Since my last post, several things have happened. First, I started school. The system here is actually pretty similar to the system at New College, in other words, extremely confusing to everyone (except me! Thanks, NCF!). Registration actually takes place over the course of the first two weeks of classes. In that time, you can add, drop, and attend however many classes you want. At the end of the two weeks registration is closed and you must choose which ones you want to keep for the semester. This system, though allowing for more flexibility and an opportunity to "test" which classes you're thinking of taking, causes extreme confusion when it comes to assigning and completing assignments, as well as the purchasing of books. Interestingly enough, you do not buy textbooks here. Since copyright laws are a little looser, you simply order photocopies of everything you need and the university compiles in into a nifty little spiral-bound notebook called a "cuadranillo" (which is very difficult to pronounced with an Argentine accent). But I digress. I was pretty lucky in that I was able to get all the courses I originally wanted, including a course called Advanced Oral Production (I know, the joke possibilities are endless) which was very difficult to get into given its limited class size. Along with that, I'm also taking Latin American Literature and Latin American Film (both taught in Spanish) and Gender History (which is in English). Gender history and literature are interesting in that the course material has begun to overlap - I was actually assigned to read the same poem for both classes! But the approach they topics from different angles, and I love how complete a picture I am getting from having both courses.
Second, last weekend ISA took us to a neighboring town outside of Buenos Aires called Tigre. Tigre is a compilation of several small islands connected by narrow inlets that people zip around on in their boats. A little like Venice, but far more suburban. The river, also called Tigre, appears to be severally polluted but merely contains the runoff of the red clay on the banks that are farther north than the town. The result can be seen:
At least, that what I was told. I did spot another dead fish floating, so I am a little skeptical as to whether that story is true or not.
More pictures of Tigre:
|This was a historic building that they chose to protect by surrounding it with fiberglass.|
|A fancy claw machine with plenty of knock-off merchandise.|
|Buenos Aires skyline.|
|Local hooligans throwing rocks. Who knows why?|

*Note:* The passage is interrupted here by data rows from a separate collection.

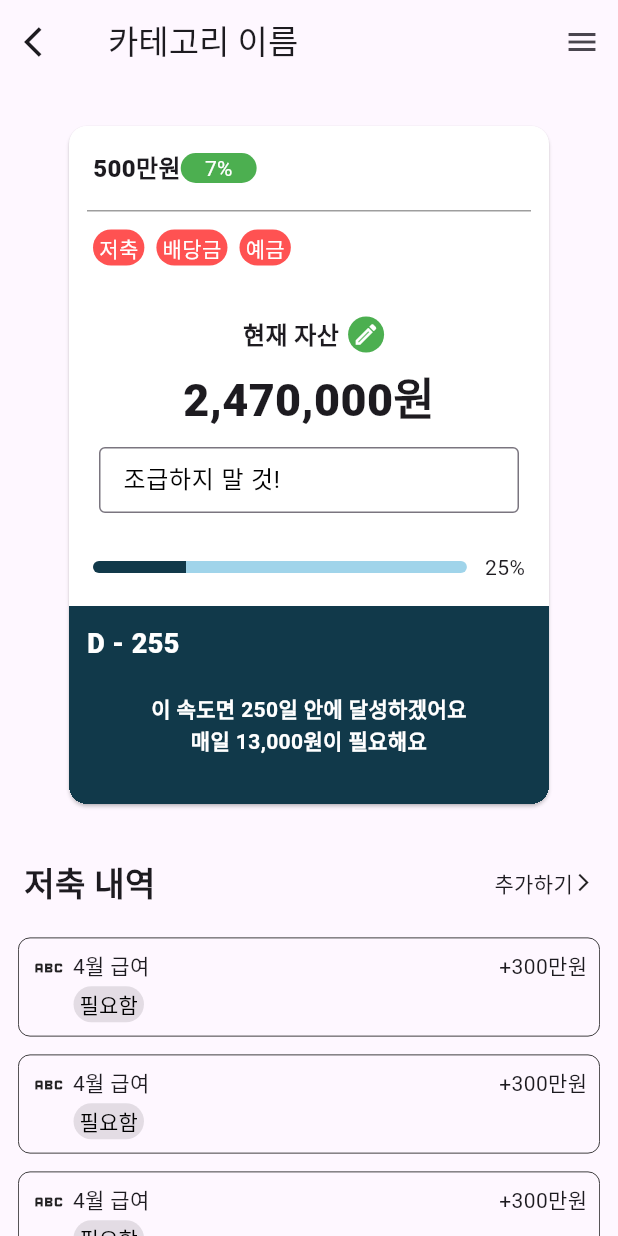
After one commit to three523/devu, a Flutter app: the DetailAssetPage screen opened directly, on a phone screen of 412 x 824 dp. The commit adds this screen. Run offline on Flutter 3.47's test engine with Material 3 defaults, Android fonts, the phone set to English and light mode, and no system bars; our stand-ins replace dotted_border, flutter_bloc, hive, hive_flutter, month_picker_dialog and 1 more; missing offline and left inert: dart:ffi; accounts and stored records are empty.

Commit message:
[Feat] 카테고리 디테일 화면 저축내역만 스크롤 되도록 UI 구현

```diff
--- /dev/null
+++ b/lib/page/detail_asset_page.dart
@@ -0,0 +1,80 @@
+import 'package:devu_app/widget/asset_detail_card.dart';
+import 'package:devu_app/widget/income_card.dart';
+import 'package:flutter/material.dart';
+
+class DetailAssetPage extends StatefulWidget {
+  @override
+  State<DetailAssetPage> createState() => _DetailAssetPageState();
+}
+
+class _DetailAssetPageState extends State<DetailAssetPage> {
+  @override
+  Widget build(BuildContext context) {
+    return Scaffold(
+      appBar: AppBar(
+        leading: IconButton(
+          onPressed: () {
+            Navigator.of(context).pop();
+          },
+          icon: Icon(Icons.arrow_back_ios),
+        ),
+        actions: [
+          IconButton(
+            onPressed: () {},
+            icon: Icon(Icons.menu),
+          )
+        ],
+        title: Text('카테고리 이름'),
+      ),
+      body: Column(
+        children: [
+          Padding(
+            padding: const EdgeInsets.symmetric(horizontal: 42.0, vertical: 24),
+            child: AssetDetailCard(),
+          ),
+          Padding(
+            padding:
+                const EdgeInsets.symmetric(horizontal: 16.0, vertical: 8.0),
+            child: Row(
+              mainAxisAlignment: MainAxisAlignment.spaceBetween,
+              crossAxisAlignment: CrossAxisAlignment.center,
+              children: [
+                Text(
+                  "저축 내역",
+                  style: TextStyle(fontSize: 22, fontWeight: FontWeight.w800),
+                ),
+                Row(
+                  mainAxisAlignment: MainAxisAlignment.center,
+                  children: [
+                    Text('추가하기'),
+                    Icon(
+                      Icons.arrow_forward_ios,
+                      size: 14,
+                    ),
+                  ],
+                )
+              ],
+            ),
+          ),
+          Expanded(
+            child: Padding(
+              padding: const EdgeInsets.symmetric(horizontal: 12.0),
+              child: ListView.separated(
+                padding: EdgeInsetsDirectional.symmetric(vertical: 12.0),
+                itemCount: 4,
+                itemBuilder: (context, index) {
+                  return IncomeCard();
+                },
+                separatorBuilder: (context, index) {
+                  return SizedBox(
+                    height: 12,
+                  );
+                },
+              ),
+            ),
+          )
+        ],
+      ),
+    );
+  }
+}
--- a/lib/page/navigationbar_page.dart
+++ b/lib/page/navigationbar_page.dart
@@ -2,6 +2,7 @@ import 'package:devu_app/data/resource.dart';
 import 'package:devu_app/page/add_category_page.dart';
 import 'package:devu_app/page/add_expenses_page.dart';
 import 'package:devu_app/page/asset_page.dart';
+import 'package:devu_app/page/detail_asset_page.dart';
 import 'package:devu_app/page/detail_category_page.dart';
 import 'package:devu_app/page/main_page.dart';
 import 'package:devu_app/page/setting_page.dart';
@@ -31,6 +32,7 @@ class _NavigationBarPageState extends State<NavigationBarPage> {
         '/addExpenses': (context) => AddExpenses(),
         '/setupAsset': (context) => SetupAsset(),
         '/detailCategory': (context) => DetailCategory(),
+        'detailAsset': (context) => DetailAssetPage(),
       },
       home: Scaffold(
         body: _widgetOptions.elementAt(_selectedIndex),
--- a/lib/widget/asset_card.dart
+++ b/lib/widget/asset_card.dart
@@ -13,15 +13,13 @@ class _AssetCardState extends State<AssetCard> {
 
   List<String> labelList = ['저축', '배당금', '예금'];
 
-  List<Color> gradientColors = [primaryColor, primary200Color];
+  List<Color> gradientColors = [secondaryColor, primary200Color];
 
   final double filePercent = 25;
 
   final int dDay = 255;
 
   final double todayIncomPersent = 8.8;
-
-  bool isLoading = false;
 
   Size size = const Size(0.0, 0.0);
 
--- /dev/null
+++ b/lib/widget/asset_detail_card.dart
@@ -0,0 +1,200 @@
+import 'package:devu_app/data/resource.dart';
+import 'package:devu_app/widget/label_widget.dart';
+import 'package:flutter/material.dart';
+
+class AssetDetailCard extends StatelessWidget {
+  List<String> labelList = ['저축', '배당금', '예금'];
+
+  List<Color> gradientColors = [secondaryColor, primary200Color];
+
+  final double filePercent = 25;
+
+  final int dDay = 255;
+
+  @override
+  Widget build(BuildContext context) {
+    return Card(
+      color: Colors.white,
+      clipBehavior: Clip.hardEdge,
+      child: Column(
+        crossAxisAlignment: CrossAxisAlignment.start,
+        mainAxisSize: MainAxisSize.min,
+        children: [
+          Padding(
+            padding: const EdgeInsets.all(16.0),
+            child: Row(
+              children: [
+                Text(
+                  '500만원',
+                  style: TextStyle(
+                    fontSize: 16.0,
+                    fontWeight: FontWeight.w800,
+                  ),
+                ),
+                LabelWidget(
+                  "7%",
+                  Colors.green,
+                  foregroundColor: Colors.white,
+                  padding:
+                      EdgeInsets.symmetric(horizontal: 16.0, vertical: 0.0),
+                )
+              ],
+            ),
+          ),
+          Padding(
+            padding:
+                const EdgeInsets.only(bottom: 8.0, left: 12.0, right: 12.0),
+            child: Container(
+              height: 1.0,
+              color: Colors.grey,
+            ),
+          ),
+          Padding(
+            padding: const EdgeInsets.symmetric(horizontal: 12.0),
+            child: SingleChildScrollView(
+              scrollDirection: Axis.horizontal,
+              child: Row(
+                children: [
+                  for (int i = 0; i < labelList.length; i++)
+                    Padding(
+                      padding: const EdgeInsets.all(4.0),
+                      child: LabelWidget(
+                        labelList[i],
+                        Colors.redAccent,
+                        foregroundColor: Colors.white,
+                      ),
+                    )
+                ],
+              ),
+            ),
+          ),
+          SizedBox(
+            height: 30,
+          ),
+          Center(
+            child: SizedBox(
+              width: double.infinity,
+              child: Column(
+                mainAxisSize: MainAxisSize.min,
+                children: [
+                  Padding(
+                    padding: const EdgeInsets.only(bottom: 8.0),
+                    child: Row(
+                      mainAxisAlignment: MainAxisAlignment.center,
+                      children: [
+                        Padding(
+                          padding: const EdgeInsets.symmetric(horizontal: 6.0),
+                          child: Text(
+                            '현재 자산',
+                            style: TextStyle(
+                              fontSize: 16.0,
+                              fontWeight: FontWeight.w600,
+                            ),
+                          ),
+                        ),
+                        SizedBox(
+                          width: 24.0,
+                          height: 24.0,
+                          child: IconButton.filled(
+                            padding: EdgeInsets.all(0.0),
+                            onPressed: () {},
+                            icon: Icon(
+                              Icons.edit_outlined,
+                            ),
+                            style: IconButton.styleFrom(
+                                backgroundColor: Colors.green),
+                            iconSize: 18.0,
+                          ),
+                        )
+                      ],
+                    ),
+                  ),
+                  Text(
+                    '2,470,000원',
+                    style: TextStyle(
+                      fontSize: 30.0,
+                      fontWeight: FontWeight.w800,
+                    ),
+                  ),
+                ],
+              ),
+            ),
+          ),
+          Padding(
+            padding:
+                const EdgeInsets.symmetric(horizontal: 20.0, vertical: 10.0),
+            child: TextField(
+              controller: TextEditingController(text: '조급하지 말 것!'),
+              decoration: InputDecoration(
+                border: OutlineInputBorder(),
+                isDense: true,
+                contentPadding:
+                    EdgeInsets.symmetric(vertical: 10, horizontal: 12),
+              ),
+              style: TextStyle(color: Colors.black),
+            ),
+          ),
+          Padding(
+            padding: const EdgeInsets.all(16.0),
+            child: Row(
+              children: [
+                Expanded(
+                  child: Container(
+                    height: 8,
+                    width: double.infinity,
+                    decoration: BoxDecoration(
+                        borderRadius: BorderRadius.circular(6),
+                        gradient: LinearGradient(
+                          colors: gradientColors,
+                          stops: [
+                            filePercent.round() / 100,
+                            filePercent.round() / 100,
+                          ],
+                          begin: Alignment.centerLeft,
+                          end: Alignment.centerRight,
+                        )),
+                  ),
+                ),
+                SizedBox(
+                  width: 12.0,
+                ),
+                Text("${filePercent.round()}%"),
+              ],
+            ),
+          ),
+          Container(
+            width: double.infinity,
+            color: secondaryColor,
+            child: Column(
+              crossAxisAlignment: CrossAxisAlignment.start,
+              children: [
+                Padding(
+                  padding: const EdgeInsets.all(12.0),
+                  child: Text(
+                    'D - $dDay',
+                    style: TextStyle(
+                      fontSize: 18,
+                      color: Colors.white,
+                      fontWeight: FontWeight.w800,
+                    ),
+                  ),
+                ),
+                Padding(
+                  padding: const EdgeInsets.only(top: 8, bottom: 32),
+                  child: Center(
+                    child: Text(
+                      '이 속도면 250일 안에 달성하겠어요\n매일 13,000원이 필요해요',
+                      style: TextStyle(
+                          color: Colors.white, fontWeight: FontWeight.w600),
+                      textAlign: TextAlign.center,
+                    ),
+                  ),
+                ),
+              ],
+            ),
+          ),
+        ],
+      ),
+    );
+  }
+}
--- a/lib/widget/label_widget.dart
+++ b/lib/widget/label_widget.dart
@@ -31,7 +31,9 @@ class LabelWidget extends StatelessWidget {
         color: backgroundColor,
       ),
       padding: padding,
+      child: Center(
         child: Row(
+          crossAxisAlignment: CrossAxisAlignment.center,
           children: [
             if (icon != null)
               Padding(
@@ -49,6 +51,7 @@ class LabelWidget extends StatelessWidget {
             ),
           ],
         ),
+      ),
     );
   }
 }
```
Also changed, not shown: lib/page/asset_page.dart (+6 -1 lines), lib/page/setup_asset_page.dart (+137 -2 lines), lib/utils/extenstion.dart (+8 -1 lines), lib/widget/money_update_widget.dart (added, +116 -0 lines). Lines whose indentation alone changed are shown as unchanged.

Luckily for us it was a little warmer this day, so this was far more pleasant than originally expected! All in all a lovely day.
More on local food, customs, and cultural differences in the next post!